My confidence quickly ebbed as I made my way down into the station, however. I had naively expected to find a typical American set-up, with automated ticket machines and wall and pocket maps of the metro system. But alas: There were no maps, anywhere, and to my horror there were no ticket machines. Rather, there was a bank of stern, middle-aged Russian women behind thick bullet-proof windows dispensing tickets by hand. I stood there, trying not to let my increasing anxiety and consternation show, thinking that as much as I hated to bother Alexey at work it would be really awesome if he could tell me what to do right now -- when I became aware of a funny feeling behind me, which turned out to be the cell phone vibrating in my backpack.

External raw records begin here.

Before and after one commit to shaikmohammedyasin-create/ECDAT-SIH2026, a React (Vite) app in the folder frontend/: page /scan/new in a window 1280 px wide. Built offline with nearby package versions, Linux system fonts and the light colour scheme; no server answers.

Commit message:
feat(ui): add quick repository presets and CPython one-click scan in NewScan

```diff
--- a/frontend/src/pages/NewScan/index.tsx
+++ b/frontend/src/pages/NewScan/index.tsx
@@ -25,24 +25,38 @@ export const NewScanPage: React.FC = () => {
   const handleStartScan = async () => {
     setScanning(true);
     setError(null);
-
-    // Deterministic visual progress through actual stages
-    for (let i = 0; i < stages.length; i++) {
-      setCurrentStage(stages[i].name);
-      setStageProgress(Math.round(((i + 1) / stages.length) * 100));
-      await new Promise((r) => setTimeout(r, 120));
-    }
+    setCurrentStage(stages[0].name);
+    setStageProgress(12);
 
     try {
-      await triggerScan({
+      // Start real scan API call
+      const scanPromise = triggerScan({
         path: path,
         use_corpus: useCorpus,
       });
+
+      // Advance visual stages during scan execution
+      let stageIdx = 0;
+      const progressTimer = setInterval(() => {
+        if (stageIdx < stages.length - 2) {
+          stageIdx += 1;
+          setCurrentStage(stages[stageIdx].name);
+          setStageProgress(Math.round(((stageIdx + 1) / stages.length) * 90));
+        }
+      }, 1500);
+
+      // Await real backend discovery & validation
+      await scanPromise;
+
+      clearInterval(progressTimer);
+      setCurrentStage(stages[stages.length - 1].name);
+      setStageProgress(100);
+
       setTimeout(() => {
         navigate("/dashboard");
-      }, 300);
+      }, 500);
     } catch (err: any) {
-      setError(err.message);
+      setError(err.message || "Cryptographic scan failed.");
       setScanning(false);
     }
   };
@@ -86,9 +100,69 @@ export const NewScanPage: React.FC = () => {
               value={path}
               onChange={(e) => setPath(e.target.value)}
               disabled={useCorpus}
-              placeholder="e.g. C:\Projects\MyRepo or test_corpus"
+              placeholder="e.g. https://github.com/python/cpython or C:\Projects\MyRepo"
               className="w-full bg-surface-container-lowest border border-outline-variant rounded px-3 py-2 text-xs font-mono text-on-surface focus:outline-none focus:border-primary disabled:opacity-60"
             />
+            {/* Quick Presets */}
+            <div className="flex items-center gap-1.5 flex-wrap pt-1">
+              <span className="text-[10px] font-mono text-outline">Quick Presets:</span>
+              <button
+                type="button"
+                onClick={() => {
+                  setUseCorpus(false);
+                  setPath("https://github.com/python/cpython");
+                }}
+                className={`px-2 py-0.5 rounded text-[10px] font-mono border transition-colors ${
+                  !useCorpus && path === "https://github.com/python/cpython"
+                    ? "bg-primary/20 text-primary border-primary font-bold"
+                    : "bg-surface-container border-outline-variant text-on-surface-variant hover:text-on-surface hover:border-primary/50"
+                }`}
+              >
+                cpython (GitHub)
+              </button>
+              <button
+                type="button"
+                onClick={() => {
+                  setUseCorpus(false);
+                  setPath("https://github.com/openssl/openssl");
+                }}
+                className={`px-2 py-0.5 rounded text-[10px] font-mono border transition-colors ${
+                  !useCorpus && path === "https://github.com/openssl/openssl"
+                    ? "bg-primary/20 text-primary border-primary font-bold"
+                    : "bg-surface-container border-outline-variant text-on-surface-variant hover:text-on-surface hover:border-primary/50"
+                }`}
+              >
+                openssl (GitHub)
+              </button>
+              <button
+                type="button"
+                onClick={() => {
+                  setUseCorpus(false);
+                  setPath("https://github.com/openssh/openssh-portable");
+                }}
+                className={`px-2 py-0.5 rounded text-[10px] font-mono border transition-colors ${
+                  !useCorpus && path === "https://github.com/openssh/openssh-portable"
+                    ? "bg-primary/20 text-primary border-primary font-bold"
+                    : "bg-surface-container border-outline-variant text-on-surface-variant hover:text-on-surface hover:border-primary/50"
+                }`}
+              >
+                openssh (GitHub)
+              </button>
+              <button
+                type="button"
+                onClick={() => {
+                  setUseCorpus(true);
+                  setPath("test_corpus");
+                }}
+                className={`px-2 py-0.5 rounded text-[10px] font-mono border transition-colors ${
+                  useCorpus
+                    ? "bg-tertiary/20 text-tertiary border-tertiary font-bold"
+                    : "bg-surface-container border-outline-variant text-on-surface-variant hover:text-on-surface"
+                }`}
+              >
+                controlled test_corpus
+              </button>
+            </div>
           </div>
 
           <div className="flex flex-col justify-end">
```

I pulled it out, and lo -- it was Alexey, calling to see how I was managing. I explained my dilemma, and although what I really, really wanted to do was to push the phone under the window and let him tell the scary lady what I wanted, he insisted on giving me instructions. Give her 200 rubles, he said, and hold up 10 fingers. She'll understand you want a pass for 10 trips.
It was clear throughout my trip that I was succeeding with the mask of grim arrogance, because people kept speaking Russian to me in a way that suggested they expected me to understand them. The intimidating lady behind the window certainly did. At this point I was too shy to bring out my "yah ne punamayo" (although by the end of the week I was tossing it out with abandon, using it to extricate myself from every uncomfortable or bewildering situation), so I just shrugged my shoulders and looked stupid. She muttered to herself and shook her head as she shoved my pass and change under the window with disgust. I felt a little embarrassed but I had my pass, so what the hell.

(In my defense, on the language issue: No matter how badly they butcher a word or mangle a phrase, I can always deduce what my Russian friends are trying to say as they struggle for fluency in English. However -- they absolutely insist that if I utter one word in Russian that does not sound exactly as they expect it to, they will have absolutely no idea what I'm trying to say -- none, nope, not a word, not at all. Before I left for Moscow, Artem told me I shouldn't even bother trying to learn any Russian, as I would never be able to communicate with anyone anyway. Definitely not a confidence builder. Toward the end of the week, when I wanted to get a metro pass for five trips, I asked Alexey: "If I give her 100 rubles this time and say p'yot, will she understand what I want?" No, he said, she would certainly not understand. She might, however, understand if I said p'yat, but since I can't say that, I should just hold up five fingers. I looked at him in disbelief. The CDs I studied with clearly said p'yot, for one thing, and for another, how does this differ from when you guys say, for example, nature-all instead of natural? I understand that! How hard can it possibly be? But no.)

To be continued . . .

Wednesday, September 3, 2008

I would have missed it if I'd been driving

Overheard while walking past Gold Door -- tatted, pierced, shaggy-black-haired hipster in skinny jeans and chucks, to similarly attired peers:

"I saved a whole bunch of money by switching to Geico!"